Myopia over wrappers, GPT-3's moment in the sun, the stickiness of structural advantages

Short reads ⚡️

Yours truly, with some observations on ‘wrappers.’ I’ve seen a pattern in startups that target technical users wherein their product is dismissed as ‘just a wrapper around X.’ This view is severely myopic and misses enormous opportunities! Taylor Clauson


Chris Keller, writing on the persistence of returns (or lack thereof) in venture firms. He does a great job of pointing out that finding structural advantages in their managers is one of the only viable strategies for LPs wanting to achieve durable returns. Chris Keller


In his parting gift to his country, John Lewis wrote a beautiful and challenging essay to be published on the day of his funeral. Sad to lose a hero, but a moving message. New York Times


Long read 🎇

Cloudflare is fantastic, and its Workers product is fascinating. They had some big announcements this week; it’s going to be fun to watch edge compute continue to make its way into mainstream applications and open the door for new types of applications. This post is particularly worth reading because of CEO Matthew Prince’s “Hierarchy of Developer Needs”:

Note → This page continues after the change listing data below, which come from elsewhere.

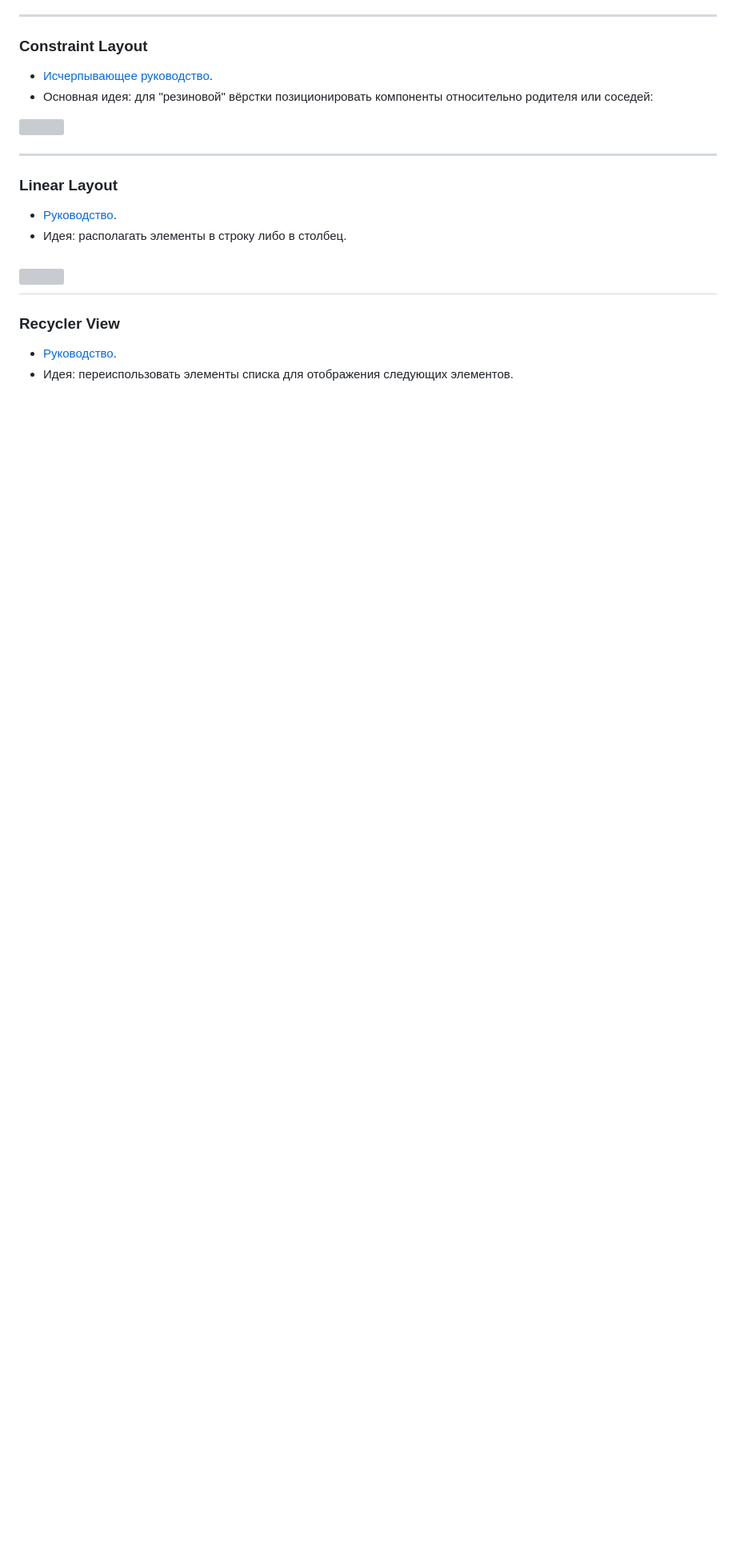
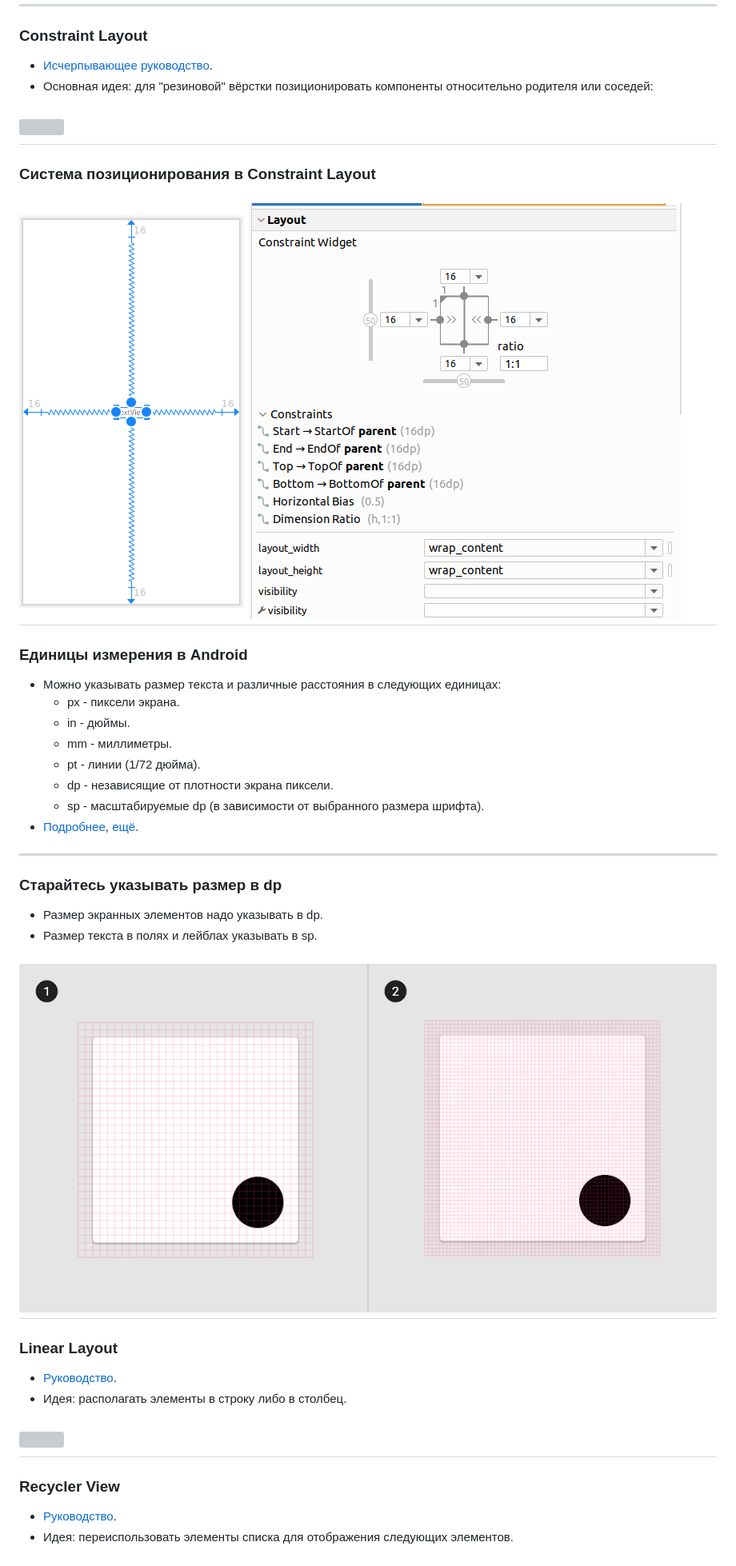
Before and after one commit to dmitryweiner/android-lectures, a Markdown page: src/Layout-forms.md, the part around the change printed below. Shown: that part at 80% size. Rendered like a GitHub page; pictures changed too: src/assets/layout/cl1.png (added), src/assets/layout/cl2.png (added), src/assets/layout/density.png (added); blank space fills up the shorter version; grey boxes are pictures that could not be loaded.

Commit message:
Form controls

```diff
--- a/src/Layout-forms.md
+++ b/src/Layout-forms.md
@@ -28,7 +28,30 @@
 * Основная идея: для "резиновой" вёрстки позиционировать компоненты относительно родителя или соседей:
 
 ![](assets/layout/constraint-layout.png)
+---
 
+### Система позиционирования в Constraint Layout
+
+![](assets/layout/cl1.png) ![](assets/layout/cl2.png)
+---
+
+### Единицы измерения в Android
+* Можно указывать размер текста и различные расстояния в следующих единицах:
+  * px - пиксели экрана.
+  * in - дюймы.
+  * mm - миллиметры.
+  * pt - линии (1/72 дюйма).
+  * dp - независящие от плотности экрана пиксели.
+  * sp - масштабируемые dp (в зависимости от выбранного размера шрифта).
+* [Подробнее](https://material.io/design/layout/pixel-density.html#pixel-density-on-android),
+  [ещё](https://stackoverflow.com/questions/2025282/what-is-the-difference-between-px-dip-dp-and-sp).
+---
+
+### Старайтесь указывать размер в dp
+* Размер экранных элементов надо указывать в dp.
+* Размер текста в полях и лейблах указывать в sp.
+
+![](assets/layout/density.png)
 ---
 
 ### Linear Layout
```
Also changed, not shown: other parts of src/Layout-forms.md (+70 -9 lines), docs/assets/layout/cl2.png (added), docs/assets/layout/density.png (added), 1 other file.
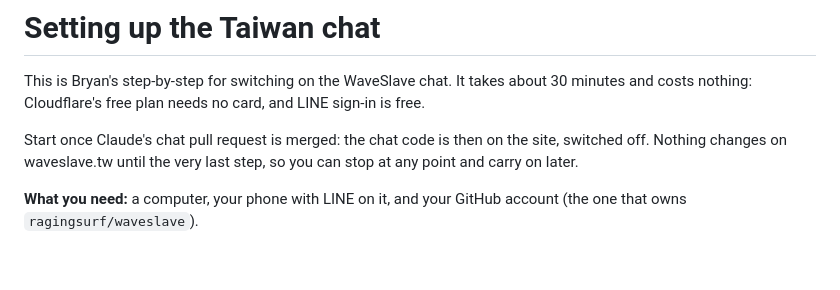
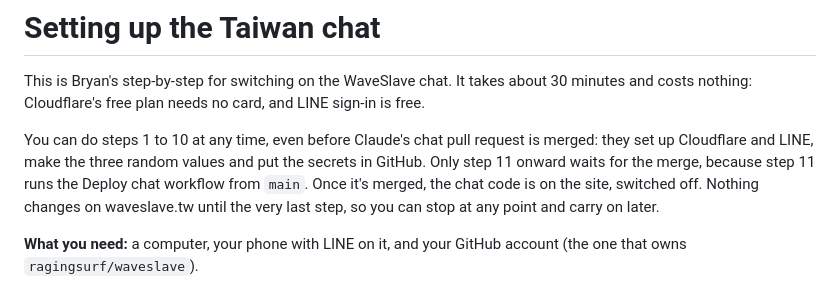
Before and after one commit to ragingsurf/waveslave, a Markdown page: docs/chat-setup.md, the part around the change. GitHub-like rendering; blank space fills up the shorter version.

Commit message:
Chat setup guide: steps 1-10 can be done before the merge
Only step 11 onward needs the chat pull request merged (it runs the Deploy
chat workflow from main), so the opening says so.

Co-Authored-By: Claude Opus 5.5 (1M context) <noreply@anthropic.com>
Claude-Session: https://claude.ai/code/session_01XXjdtgBhSRdGHDs2rycnVh

```diff
--- a/docs/chat-setup.md
+++ b/docs/chat-setup.md
@@ -3,7 +3,9 @@
 This is Bryan's step-by-step for switching on the WaveSlave chat. It takes about 30 minutes and costs nothing: Cloudflare's
 free plan needs no card, and LINE sign-in is free.
 
-Start once Claude's chat pull request is merged: the chat code is then on the site, switched off. Nothing changes on
+You can do steps 1 to 10 at any time, even before Claude's chat pull request is merged: they set up Cloudflare and LINE, make
+the three random values and put the secrets in GitHub. Only step 11 onward waits for the merge, because step 11 runs the
+Deploy chat workflow from `main`. Once it's merged, the chat code is on the site, switched off. Nothing changes on
 waveslave.tw until the very last step, so you can stop at any point and carry on later.
 
 **What you need:** a computer, your phone with LINE on it, and your GitHub account (the one that owns `ragingsurf/waveslave`).
```
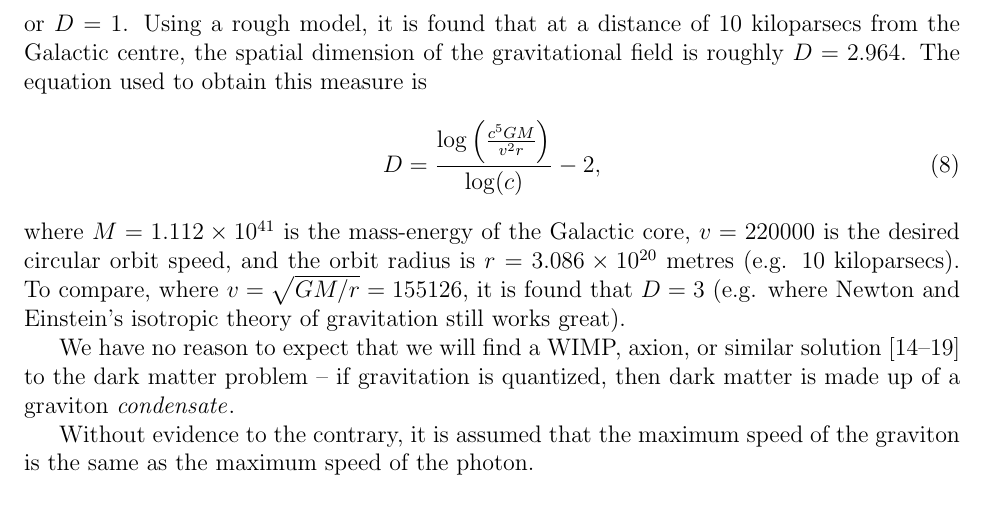
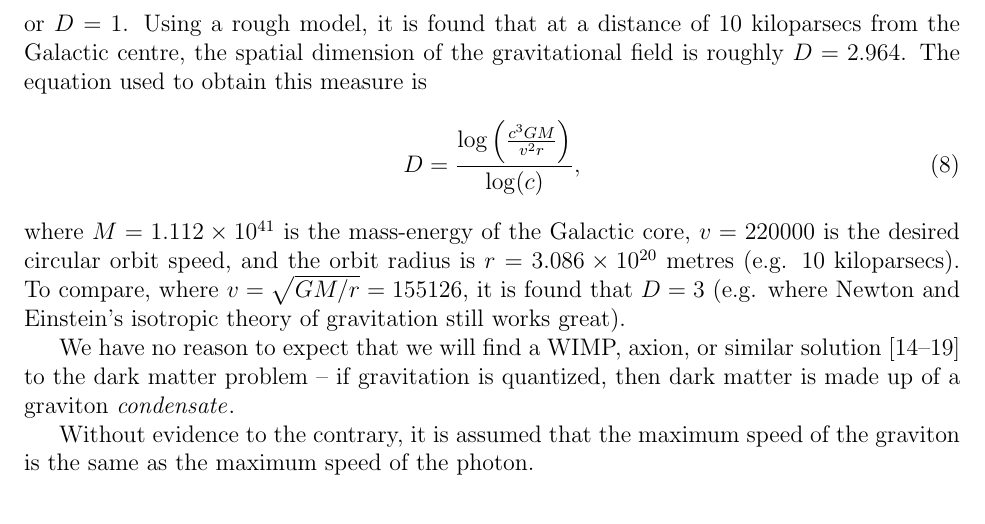
Before and after one commit to sjhalayka/papers, a LaTeX paper (anisotropic gravitation/bezier_escape.tex): part of page 4 of 5, cut so that both start at the same text. Compiled offline with pdfLaTeX.

Commit message:
Add files via upload

```diff
--- a/anisotropic gravitation/bezier_escape.tex
+++ b/anisotropic gravitation/bezier_escape.tex
@@ -152,7 +152,7 @@ For these perfect shapes, the spatial dimension of the gravitational field $D$ g
 Using a rough model, it is found that at a distance of $10$ kiloparsecs from the Galactic centre, the spatial dimension of the gravitational field is roughly $D = 2.964$.
 The equation used to obtain this measure is
 \begin{equation}
-D = \frac{ \log\left(\frac{c^5 G M}{ v^2 r } \right)} { \log(c) }  - 2,
+D = \frac{ \log\left(\frac{c^3 G M}{ v^2 r } \right)} { \log(c) },
 \end{equation}
 where $M = 1.112 \times 10^{41}$ is the mass-energy of the Galactic core, $v = 220000$ is the desired circular orbit speed, and the orbit radius is $r = 3.086 \times 10^{20}$ metres (e.g. $10$ kiloparsecs).
 To compare, where $v = \sqrt{GM/r} = 155126$, it is found that $D = 3$ (e.g. where Newton and Einstein's isotropic theory of gravitation still works great).
```
Also changed, not shown: anisotropic gravitation/bezier_escape.pdf, 1 other file.
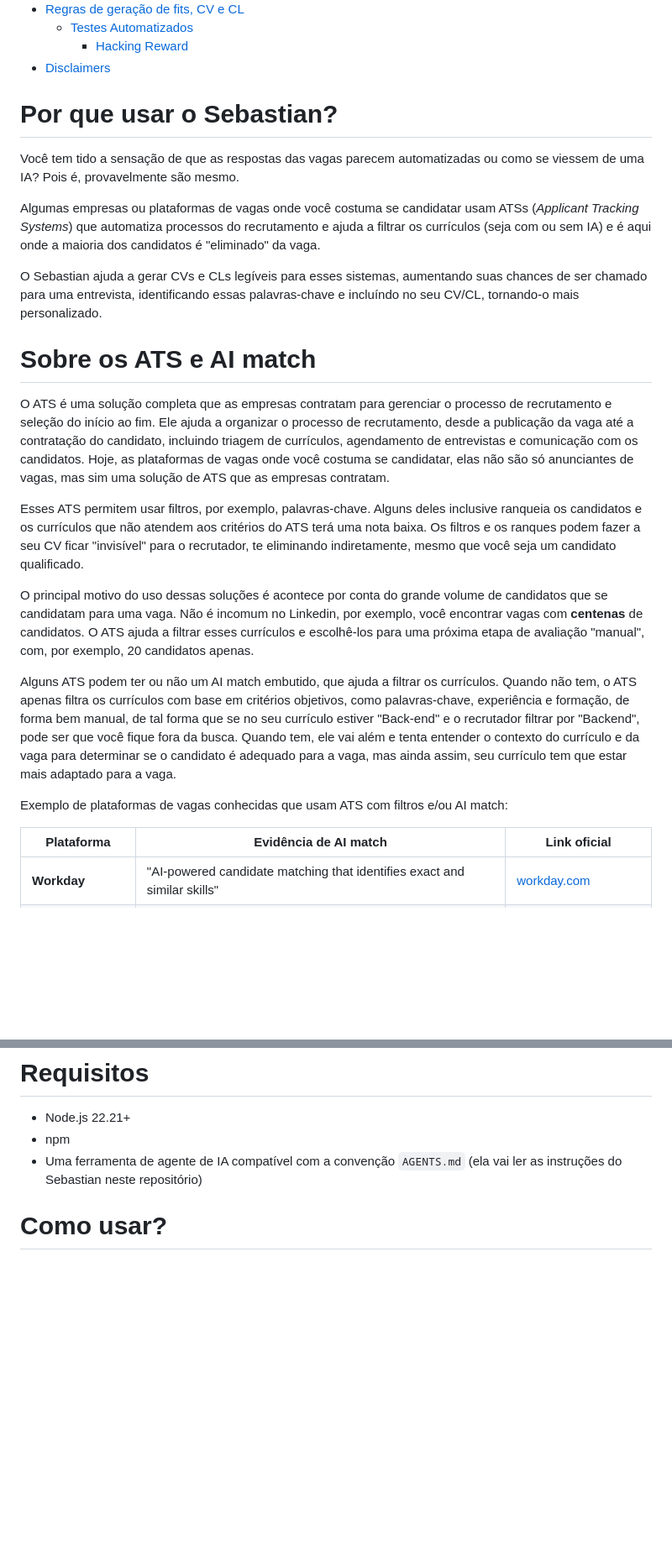
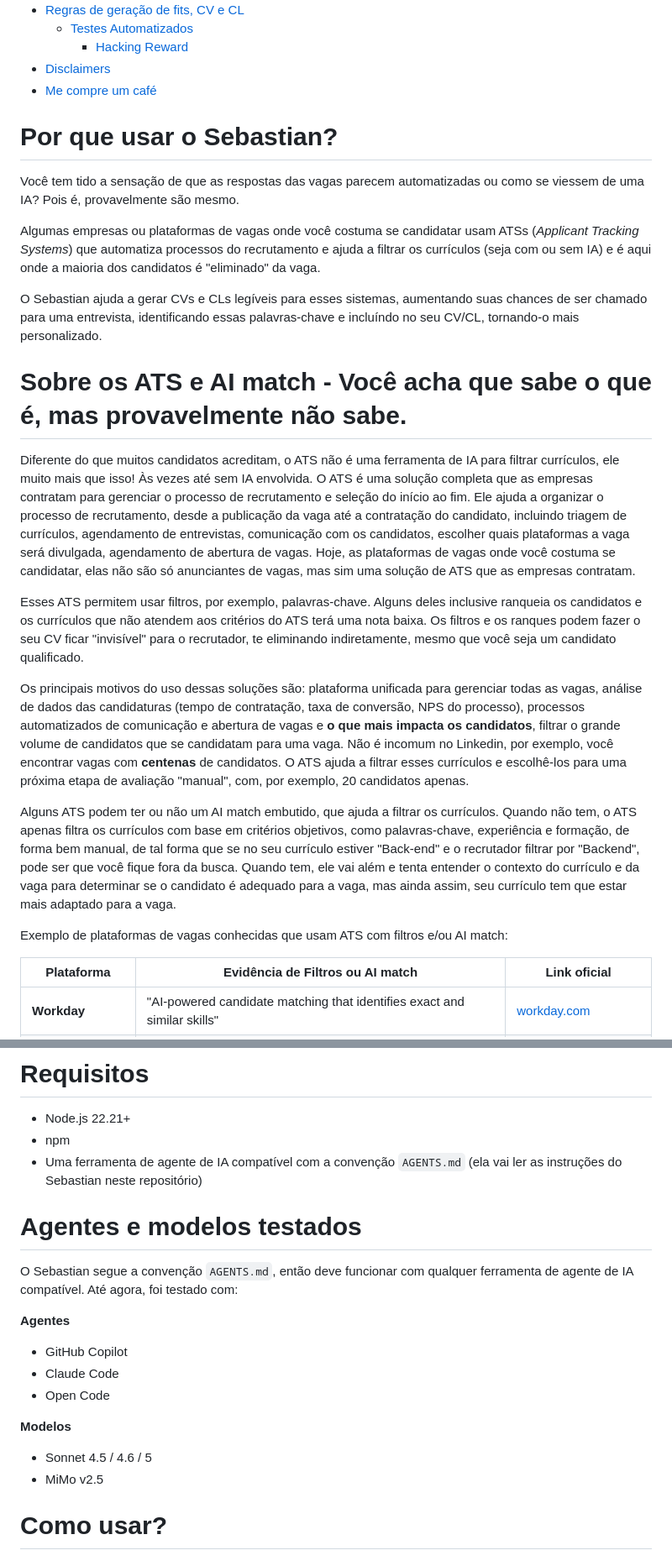
Before and after one commit to SantGabriel/sebastian, a Markdown page: README.md, 2 parts joined by grey strips. Shown: that part at 84% size. Rendered like a GitHub page; blank space fills up the shorter version.

```diff
--- a/README.md
+++ b/README.md
@@ -47,6 +48,7 @@ O Sebastian combina o uso de agente de IA + um dashboard que exibe o resultado d
   - [Testes Automatizados](#testes-automatizados)
     - [Hacking Reward](#hacking-reward)
 - [Disclaimers](#disclaimers)
+- [Me compre um café](#me-compre-um-café)
 
 # Por que usar o Sebastian?
 
@@ -56,19 +58,19 @@ Algumas empresas ou plataformas de vagas onde você costuma se candidatar usam A
 
 O Sebastian ajuda a gerar CVs e CLs legíveis para esses sistemas, aumentando suas chances de ser chamado para uma entrevista, identificando essas palavras-chave e incluíndo no seu CV/CL, tornando-o mais personalizado.
 
-# Sobre os ATS e AI match
+# Sobre os ATS e AI match - Você acha que sabe o que é, mas provavelmente não sabe.
 
-O ATS é uma solução completa que as empresas contratam para gerenciar o processo de recrutamento e seleção do início ao fim. Ele ajuda a organizar o processo de recrutamento, desde a publicação da vaga até a contratação do candidato, incluindo triagem de currículos, agendamento de entrevistas e comunicação com os candidatos. Hoje, as plataformas de vagas onde você costuma se candidatar, elas não são só anunciantes de vagas, mas sim uma solução de ATS que as empresas contratam.
+Diferente do que muitos candidatos acreditam, o ATS não é uma ferramenta de IA para filtrar currículos, ele muito mais que isso! Às vezes até sem IA envolvida. O ATS é uma solução completa que as empresas contratam para gerenciar o processo de recrutamento e seleção do início ao fim. Ele ajuda a organizar o processo de recrutamento, desde a publicação da vaga até a contratação do candidato, incluindo triagem de currículos, agendamento de entrevistas, comunicação com os candidatos, escolher quais plataformas a vaga será divulgada, agendamento de abertura de vagas. Hoje, as plataformas de vagas onde você costuma se candidatar, elas não são só anunciantes de vagas, mas sim uma solução de ATS que as empresas contratam.
 
-Esses ATS permitem usar filtros, por exemplo, palavras-chave. Alguns deles inclusive ranqueia os candidatos e os currículos que não atendem aos critérios do ATS terá uma nota baixa. Os filtros e os ranques podem fazer a seu CV ficar "invisível" para o recrutador, te eliminando indiretamente, mesmo que você seja um candidato qualificado.
+Esses ATS permitem usar filtros, por exemplo, palavras-chave. Alguns deles inclusive ranqueia os candidatos e os currículos que não atendem aos critérios do ATS terá uma nota baixa. Os filtros e os ranques podem fazer o seu CV ficar "invisível" para o recrutador, te eliminando indiretamente, mesmo que você seja um candidato qualificado.
 
-O principal motivo do uso dessas soluções é acontece por conta do grande volume de candidatos que se candidatam para uma vaga. Não é incomum no Linkedin, por exemplo, você encontrar vagas com **centenas** de candidatos. O ATS ajuda a filtrar esses currículos e escolhê-los para uma próxima etapa de avaliação "manual", com, por exemplo, 20 candidatos apenas.
+Os principais motivos do uso dessas soluções são: plataforma unificada para gerenciar todas as vagas, análise de dados das candidaturas (tempo de contratação, taxa de conversão, NPS do processo), processos automatizados de comunicação e abertura de vagas e **o que mais impacta os candidatos**, filtrar o grande volume de candidatos que se candidatam para uma vaga. Não é incomum no Linkedin, por exemplo, você encontrar vagas com **centenas** de candidatos. O ATS ajuda a filtrar esses currículos e escolhê-los para uma próxima etapa de avaliação "manual", com, por exemplo, 20 candidatos apenas.
 
 Alguns ATS podem ter ou não um AI match embutido, que ajuda a filtrar os currículos. Quando não tem, o ATS apenas filtra os currículos com base em critérios objetivos, como palavras-chave, experiência e formação, de forma bem manual, de tal forma que se no seu currículo estiver "Back-end" e o recrutador filtrar por "Backend", pode ser que você fique fora da busca. Quando tem, ele vai além e tenta entender o contexto do currículo e da vaga para determinar se o candidato é adequado para a vaga, mas ainda assim, seu currículo tem que estar mais adaptado para a vaga.
 
 Exemplo de plataformas de vagas conhecidas que usam ATS com filtros e/ou AI match:
 
-| Plataforma                           | Evidência de AI match                                                                                                                                                       | Link oficial                                                                                |
+| Plataforma                           | Evidência de Filtros ou AI match                                                                                                                                            | Link oficial                                                                                |
 |--------------------------------------|-----------------------------------------------------------------------------------------------------------------------------------------------------------------------------|---------------------------------------------------------------------------------------------|
 | **Workday**                          | "AI-powered candidate matching that identifies exact and similar skills"                                                                                                    | [workday.com](https://www.workday.com/en-us/topics/hr/applicant-tracking-system.html)       |
 | **Greenhouse**                       | "AI-powered filters organize applications based on how they match your defined job criteria, such as skills and experience."                                                | [greenhouse.com](https://www.greenhouse.com/real-talent-candidate-matching)                 |
@@ -114,6 +116,19 @@ O repositório versiona apenas os equivalentes `*.example` (modelos sem dados re
 - Node.js 22.21+
 - npm
 - Uma ferramenta de agente de IA compatível com a convenção `AGENTS.md` (ela vai ler as instruções do Sebastian neste repositório)
+
+# Agentes e modelos testados
+
+O Sebastian segue a convenção `AGENTS.md`, então deve funcionar com qualquer ferramenta de agente de IA compatível. Até agora, foi testado com:
+
+**Agentes**
+- GitHub Copilot
+- Claude Code
+- Open Code
+
+**Modelos**
+- Sonnet 4.5 / 4.6 / 5
+- MiMo v2.5
 
 # Como usar?
 
```
Also changed, not shown: other parts of README.md (+27 -5 lines), assets/dashboard.png, assets/mordomo - full.png (added), assets/mordomo.png (added), assets/pix.jpeg (added), 6 other files.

I'd propose instead that what developers on any platform need, from least to most important, is actually: Speed < Consistency < Cost < Ease of Use < Compliance. Call it: Matthew’s Hierarchy of Developers’ Needs. While nearly everyone talking about edge computing has focused on speed, I'd argue that consistency, cost, ease of use, and especially compliance will ultimately be far more important. In fact, I predict the real killer feature of edge computing over the next three years will have to do with the relatively unsexy but foundationally important: regulatory compliance.

I am unsure about the relative positions of the last two. A nontrivial number of developers, particularly as they are getting something new started, optimize for Ease of Use as their greatest need and then attempt to layer in Compliance down the road. I might go so far as to rename ‘Ease of Use’ in this context to ‘Speed of Implementation,’ and that’s precisely why I think it jockeys for that most important position. The rate of iteration in producing software is paramount.

Graphic I love: GPT-3’s Parameters 📊

I know, I know… no one wants to hear anything more about OpenAi’s GPT-3 language model right now. Honestly, I don’t either. The hype train has achieved escape velocity. That said, this graph showing how many parameters were used in its training (175 billion) is a marvel to review. Too frequently, we let phrases like orders of magnitude and exponential improvement slip into our vernacular when we are describing something impactful. But it’s far rarer to pause and look at something representing orders of magnitude improvement over the steady-state. GPT-3 has limitations, but coupling its flexibility with its few-shot learning feels like a refreshing example of what’s possible when you lower the barriers to build and provide a better starting point. I’m particularly bullish on some of the applications that involve making software development easier for ‘shallow’ technical users (those without a CS degree or extensive programming background).

Wikipedia rabbit hole 📖

The wrong type of snow. The British version of “you’re holding it wrong.”

Parting thought 🤔

The only thing that could make pandemic life worse would be a new Nickelback album.